Quite often I will receive a call from an employee who is concerned that they are being discriminated, harassed and/or retaliated against at work. The first thing I will ask the employee is whether or not they have notified their employer that such unlawful practices are taking place. I am not surprised when they tell me they have not. The employee may be afraid to do so for fear of retaliation, and/or concerned that the employer will ignore their complaints. Employees are, however, expected to utilize their employer’s internal complaint procedures, if available, in order to show that they used reasonable care to avoid the harm resulting from the unlawful conduct. California Employers Are Required to Take All Reasonable Steps To Prevent Discrimination In The Workplace In California employee protection against workplace discrimination, harassment and retaliation is governed by Fair Employment and Housing Act (California Government Code §12940, et. seq.), otherwise known as the “FEHA” statute or, simply, FEHA. The FEHA is the state counterpart to Title VII of the federal 1964 Civil Rights Act, and is generally considered to provide broader protection and remedies than Title VII. The FEHA prohibits unlawful employment practices by employers who the FEHA statute defines as any person or entity with five or more employees. Pursuant to FEHA employers are required to “take all reasonable steps necessary to prevent discrimination” in the workplace. (Cal. Gov. Code § 12940 (k)). Reasonable steps included a prompt investigation of discrimination, harassment and/or retaliation claims, as is required to ensure a discrimination free environment. Employers are also required to establish antidiscrimination polices and to implement effective procedures...

Can Employers Pay Employees On A Piece-Rate Basis?
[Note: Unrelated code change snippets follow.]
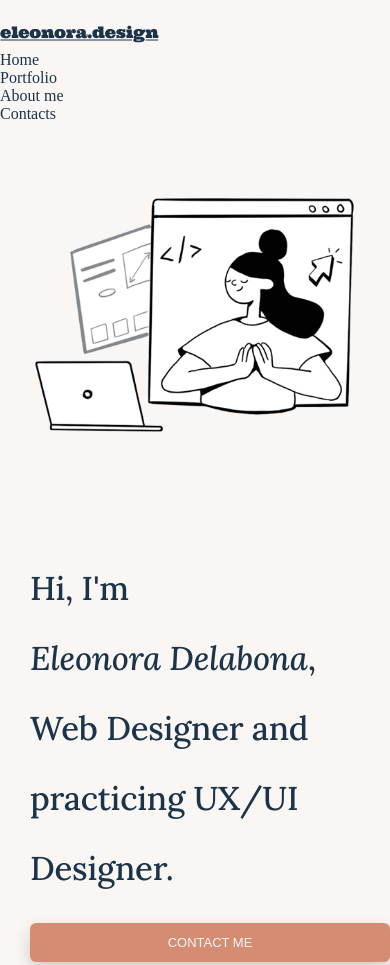
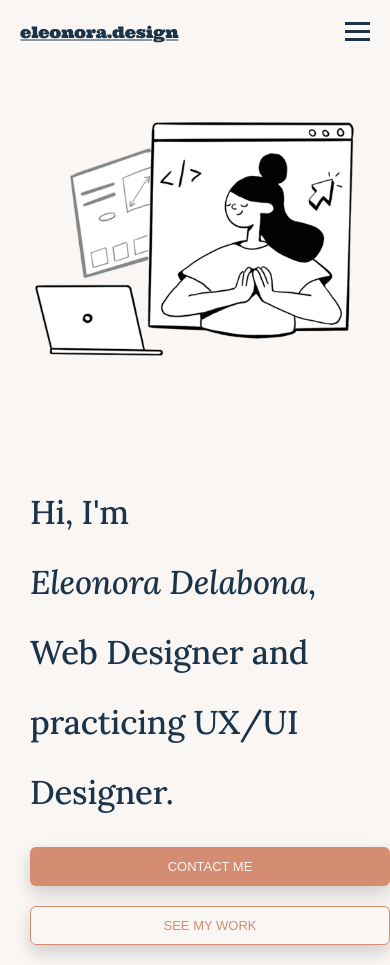
Before and after one commit to EleonoraDelabona/eleonora.design, a plain HTML site: page index.html in a window 390 px wide. Shown: the top 965 px of the page. Drawn offline with Linux system fonts and the light colour scheme.

Commit message:
responsive

```diff
--- a/index.html
+++ b/index.html
@@ -12,15 +12,21 @@
 
     <body>
       <header>
-        <nav>
+        <nav class="navbar">
           <img src='assets/img/logo/logo_eleonora_delabona_dark.svg'
             alt='logo eleonora delabona website'/>
-          <ul>
-            <li class="selected">Home</li>
-            <li><a href='portfolio'>Portfolio</a></li>
-            <li><a href='about-me'>About me</a></li>
-            <li><a href='contacts'>Contacts</a></li>
+          <ul class="nav-menu">
+            <li class="nav-item" class="selected">Home</li>
+            <li class="nav-item"><a href='portfolio'>Portfolio</a></li>
+            <li class="nav-item"><a href='about-me'>About me</a></li>
+            <li class="nav-item"><a href='contacts'>Contacts</a></li>
           </ul>
+
+          <div class="hamburger">
+            <span class="bar"></span>
+            <span class="bar"></span>
+            <span class="bar"></span>
+          </div>
         </nav>
       </header>
 
@@ -38,8 +44,8 @@
         </div>
 
       <div class="about">
-        <h3>I help <em>freelancers</em> and <em>small businesses</em> to create <em>successful brands</em> through graphics,
-          websites and <em>user experience</em>.</h3>
+        <h3>I help <em>freelancers</em> and <em>small businesses</em> to create</br><em>successful brands</em> through graphics,
+          websites and</br><em>user experience</em>.</h3>
       </div>
 
       <div class="works-container">
@@ -109,7 +115,7 @@
             <a href='contacts'><p>Contacts</p></a>
           </div>
           <div class="right-col-footer">
-              <h2>FOLLOW ME</h2><br><br>
+            <h2>FOLLOW ME</h2><br><br>
             <a href="https://www.instagram.com/ellleonora/" class="fa fa-instagram" target="_blank"></a>
             <a href="https://www.linkedin.com/in/eleonoradelabona/" class="fa fa-linkedin" target="_blank"></a>
             <a href="https://www.facebook.com/eleonora.delabona" class="fa fa-facebook" target="_blank"></a>
@@ -120,6 +126,6 @@
       <div class="copyright-container">
         <p>Eleonora Delabona ©2022 | All rights reserved</p>
       </div>
-
+      <script src="assets/js/script.js"></script>
     </body>
 </html>
```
Employees can be compensated for their work in multiple ways.  While hourly wages and commissioned positions are the most well known, some employees are paid on a piece-rate work basis.  Workers paid piece-rate receive compensation for each unit of product created or each task that they perform.   At times, piece-rate work may pay an employee less than minimum wage for the number of hours that are actually worked.  A recent California decision, however, makes it clear that employers, in order to comply with California’s Wage & Hour law, cannot keep from paying their employees at least the minimum wage for the amount of time worked, even if an employee is paid for piece-rate basis. Gonzalez v. Downtown LA Motors In Gonzalez v. Downtown LA Motors, the plaintiffs were automotive service technicians that worked for the defendant, a Mercedes-Benz dealership that sells and services Mercedes-Benzes.  The technicians were paid on a piece-rate basis by which they were compensated for the amount of time Mercedes-Benz determined each specific repair task “should” take to complete (termed “flagged hours”).  This meant that technicians could work more hours on a repair than they would be credited for in their pay period.  The dealership also kept track of how many hours the technicians would spend at the work site, even if they were not working on a repair.  The dealership recorded these hours to ensure that each technician earned at least the amount of money they would have made if they were paid the minimum wage for each hour spent at the dealership.  If a technician was going to make less than what (s)he would have earned on minimum wage, the dealership would supplement their...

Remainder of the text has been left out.